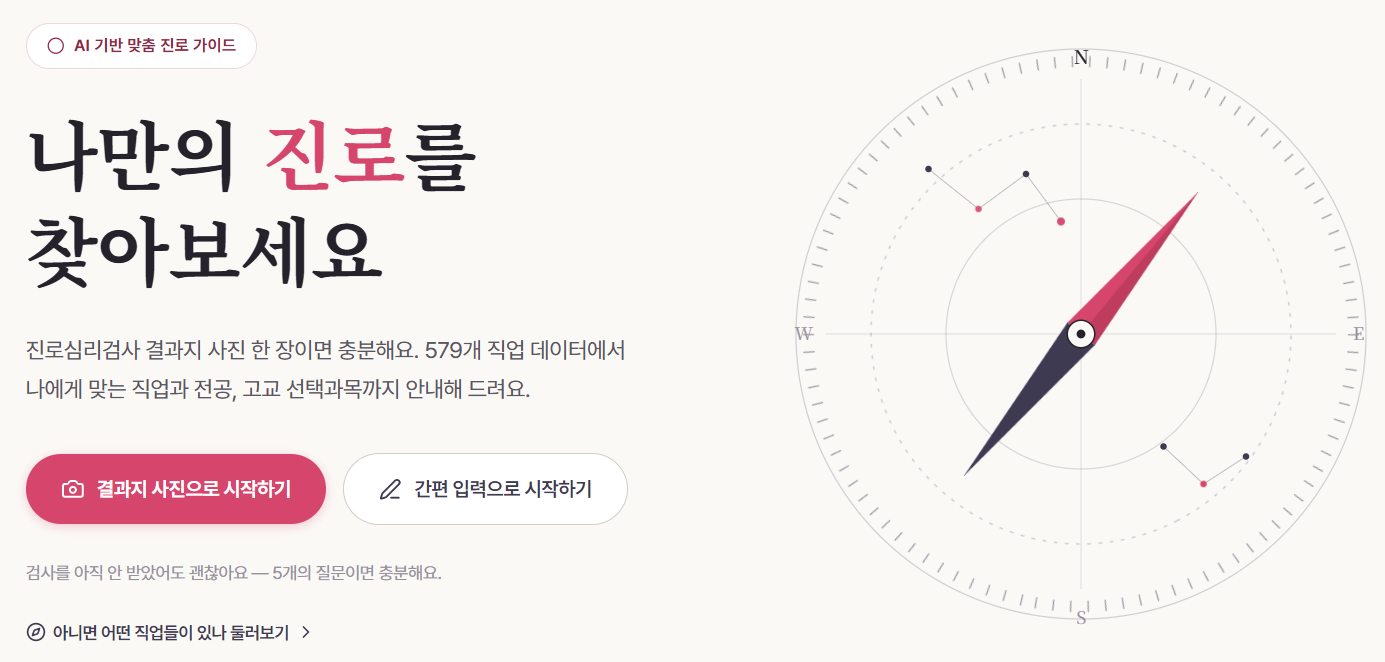
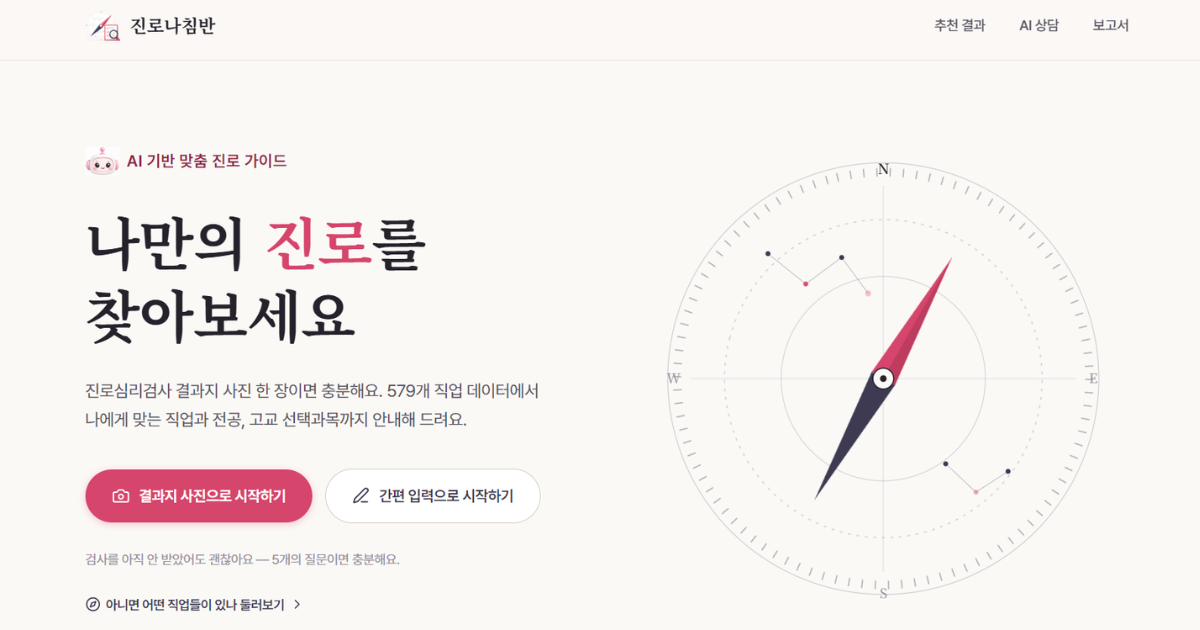
OG 메타데이터 잘리는 문제 해결

diff --git a/src/app/layout.tsx b/src/app/layout.tsx
@@ -27,7 +27,7 @@ export const metadata: Metadata = {
     siteName: "진로나침반",
     title,
     description,
-    images: [{ url: "/og.png", width: 1385, height: 662, alt: "진로나침반" }],
+    images: [{ url: "/og.png", width: 1200, height: 630, alt: "진로나침반" }],
   },
   twitter: {
     card: "summary_large_image",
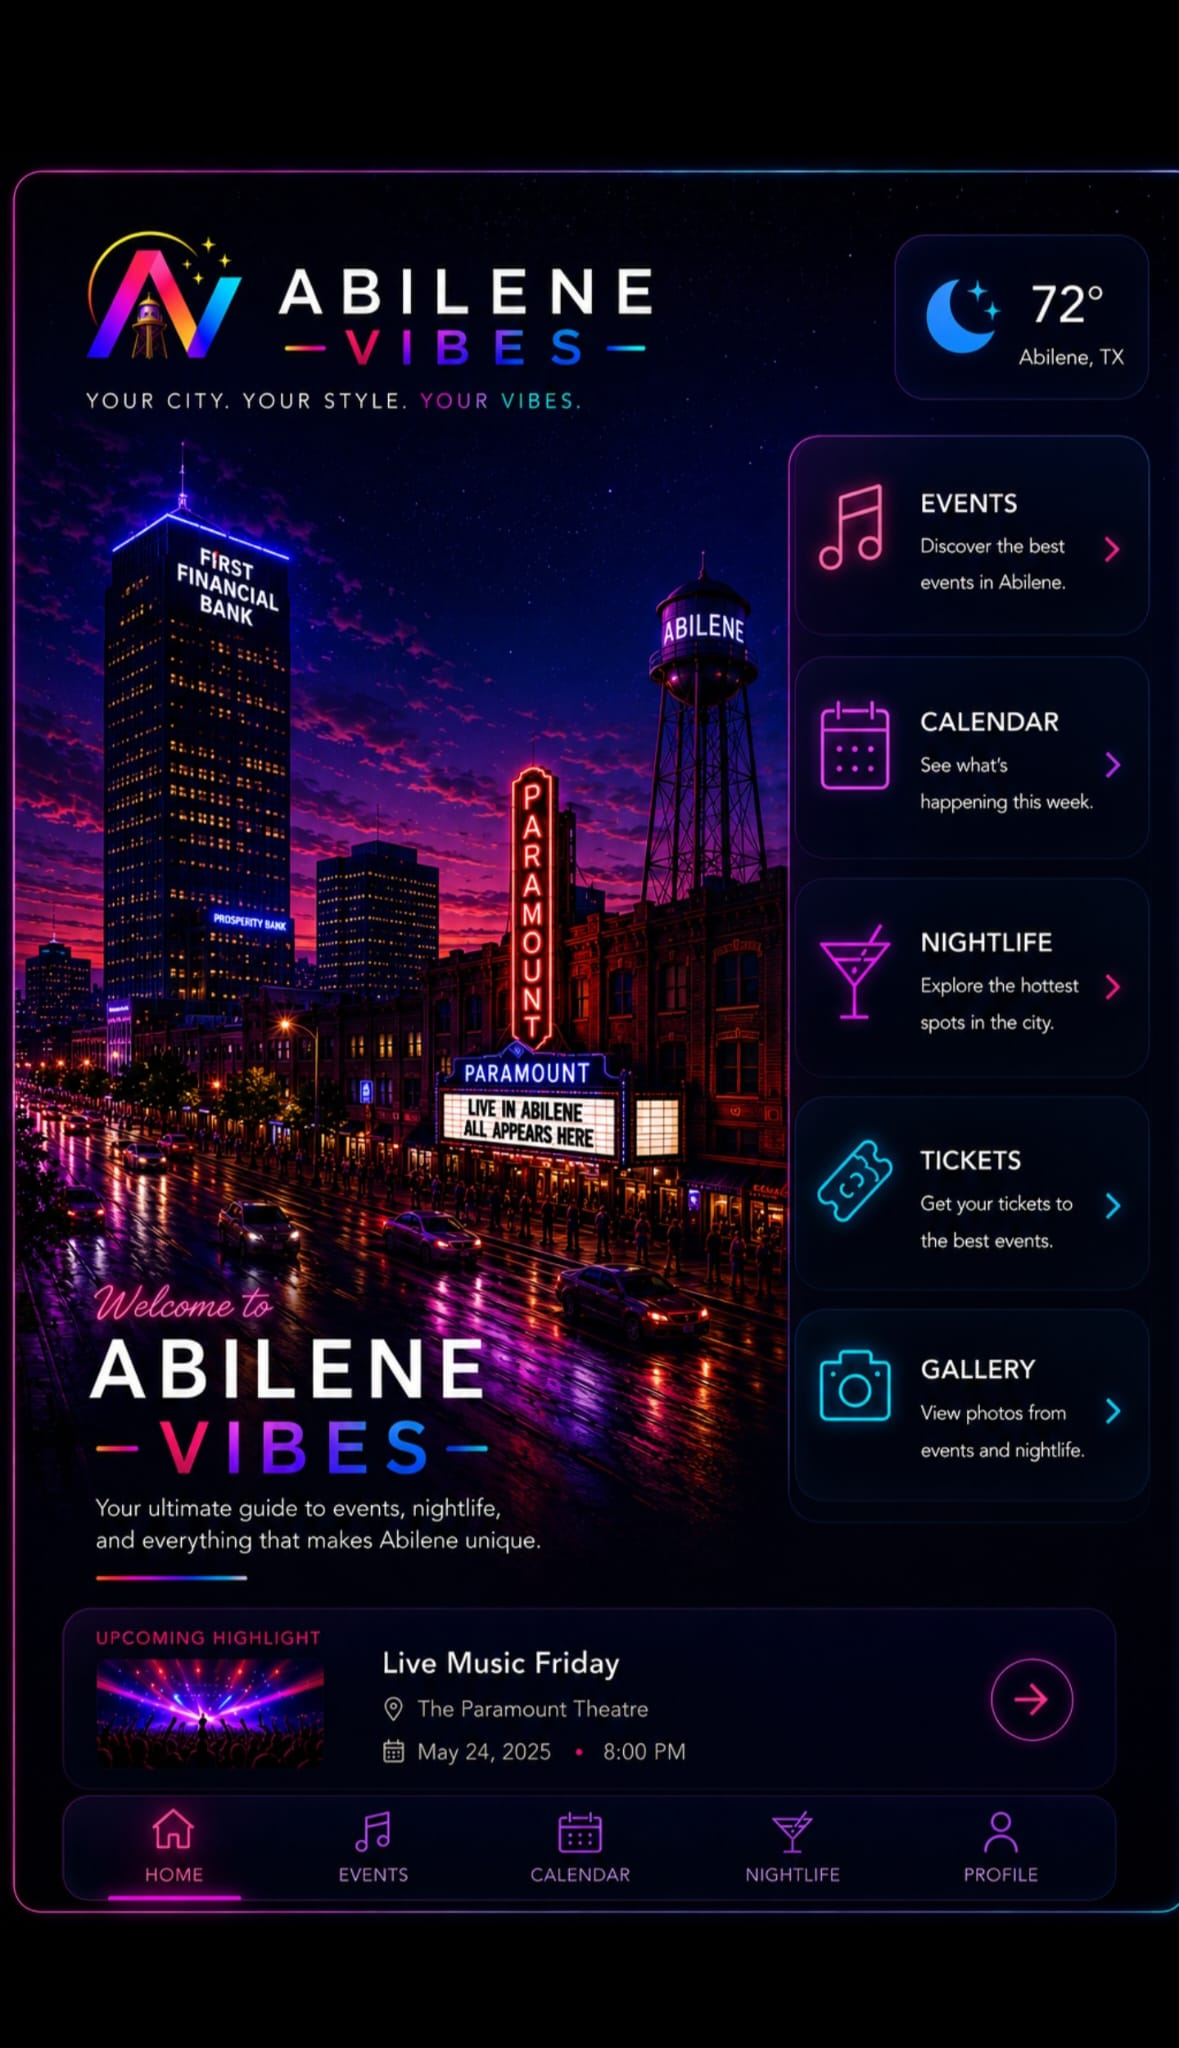
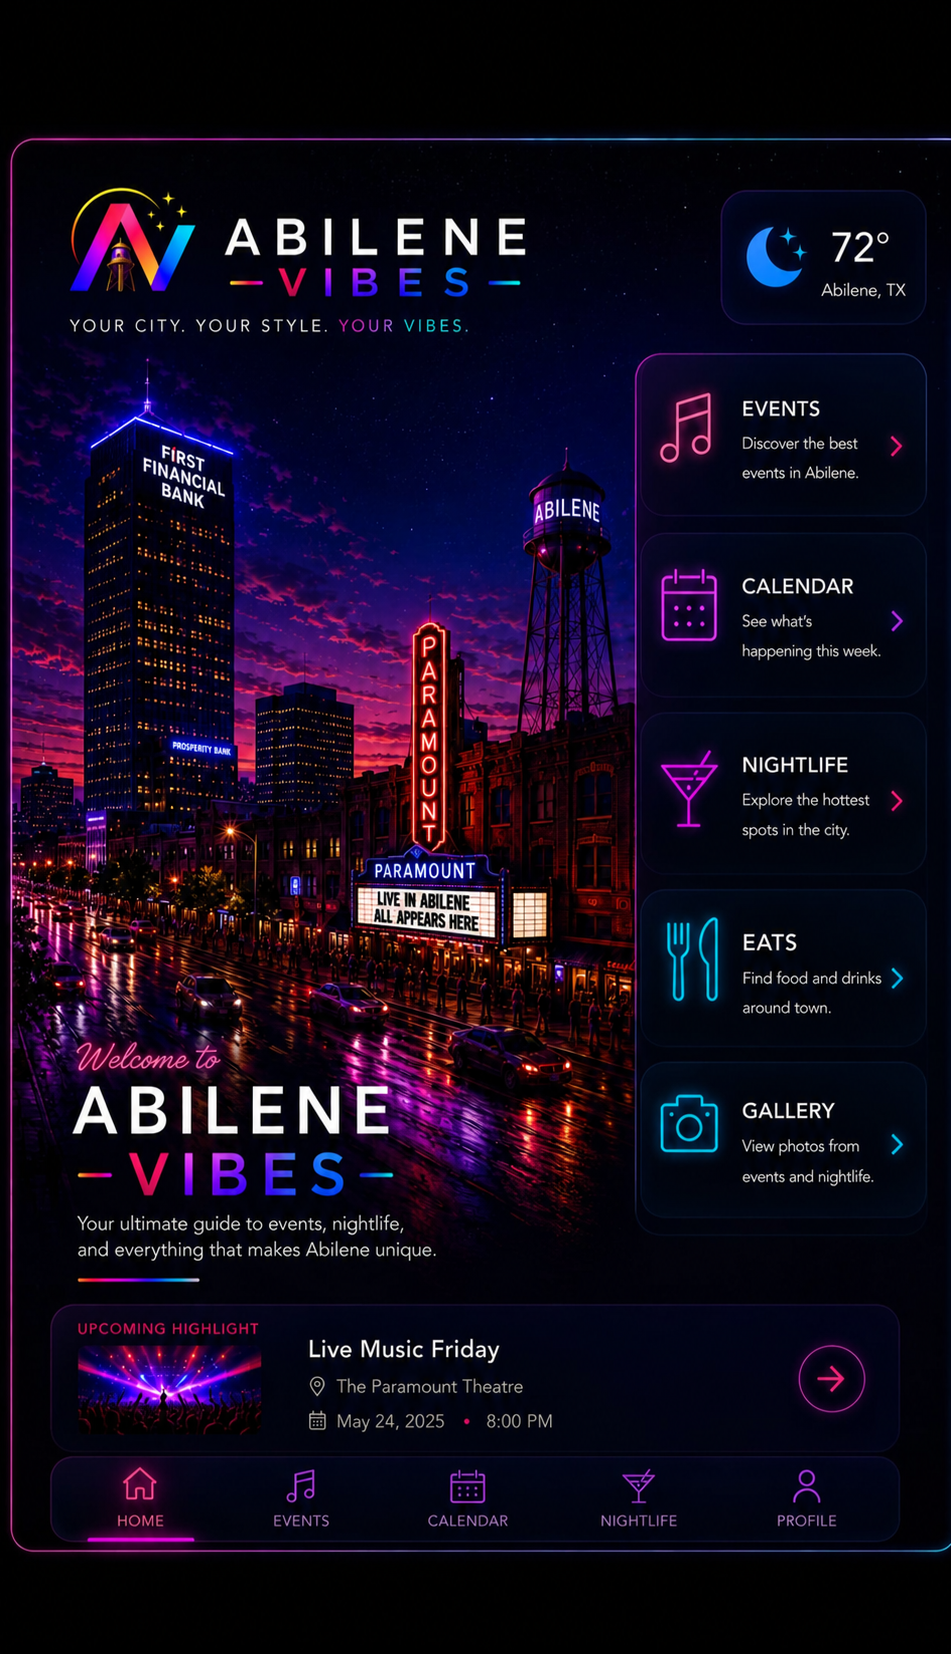
Update lobby eats option

diff --git a/src/App.css b/src/App.css
@@ -105,8 +105,8 @@
 
 .photo-feature {
   position: relative;
-  width: min(100vw, 1179px);
-  aspect-ratio: 1179 / 2048;
+  width: min(100vw, 951px);
+  aspect-ratio: 951 / 1654;
   overflow: hidden;
   background: #000;
 }
@@ -128,6 +128,7 @@
 .photo-next-button,
 .lobby-calendar-button,
 .lobby-nightlife-button,
+.lobby-eats-button,
 .lobby-gallery-button {
   position: absolute;
   right: 8.4%;
@@ -151,6 +152,10 @@
 
 .lobby-nightlife-button {
   top: 44.8%;
+}
+
+.lobby-eats-button {
+  top: 55.7%;
 }
 
 .lobby-gallery-button {

diff --git a/src/App.jsx b/src/App.jsx
@@ -65,6 +65,10 @@ function App() {
               Nightlife
             </button>
 
+            <button className="primary-button lobby-eats-button" type="button">
+              Eats
+            </button>
+
             <button className="primary-button lobby-gallery-button" type="button">
               Gallery
             </button>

How to complete this task:
Copy every line from the material in which the word "images" can be found.

Your solution:
-    images: [{ url: "/og.png", width: 1385, height: 662, alt: "진로나침반" }],
+    images: [{ url: "/og.png", width: 1200, height: 630, alt: "진로나침반" }],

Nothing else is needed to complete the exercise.